Given data →

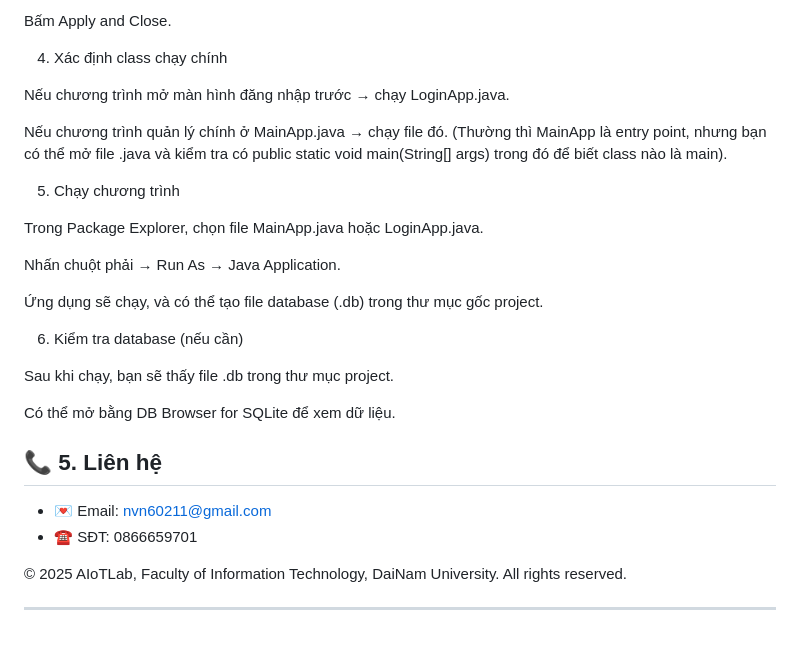
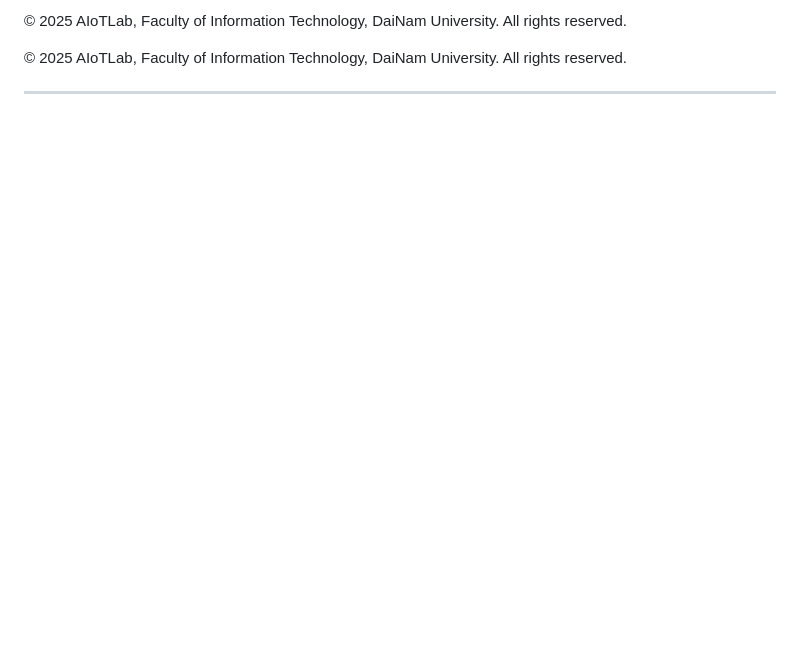
Before and after one commit to nttoan181/toan181, a Markdown page: README.md, the part around one of its changes. GitHub-like rendering; blank space fills up the shorter version.

```diff
--- a/README.md
+++ b/README.md
@@ -214,29 +133,4 @@ Thêm file sqlite-jdbc-xxx.jar.
-Bấm Apply and Close.
-
-4. Xác định class chạy chính
-
-Nếu chương trình mở màn hình đăng nhập trước → chạy LoginApp.java.
-
-Nếu chương trình quản lý chính ở MainApp.java → chạy file đó.
-(Thường thì MainApp là entry point, nhưng bạn có thể mở file .java và kiểm tra có public static void main(String[] args) trong đó để biết class nào là main).
-
-5. Chạy chương trình
-
-Trong Package Explorer, chọn file MainApp.java hoặc LoginApp.java.
-
-Nhấn chuột phải → Run As → Java Application.
-
-Ứng dụng sẽ chạy, và có thể tạo file database (.db) trong thư mục gốc project.
-
-6. Kiểm tra database (nếu cần)
-
-Sau khi chạy, bạn sẽ thấy file .db trong thư mục project.
-
-Có thể mở bằng DB Browser for SQLite để xem dữ liệu.
-
-## 📞 5. Liên hệ
-- 💌 Email: nvn60211@gmail.com
-- ☎️ SĐT: 0866659701
+© 2025 AIoTLab, Faculty of Information Technology, DaiNam University. All rights reserved.
 
 
 © 2025 AIoTLab, Faculty of Information Technology, DaiNam University. All rights reserved.
```
Also changed, not shown: other parts of README.md (+57 -138 lines).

Brief → If the string "Technology" appears in a line of the entries, report the line.

Answer space →
+© 2025 AIoTLab, Faculty of Information Technology, DaiNam University. All rights reserved.
 © 2025 AIoTLab, Faculty of Information Technology, DaiNam University. All rights reserved.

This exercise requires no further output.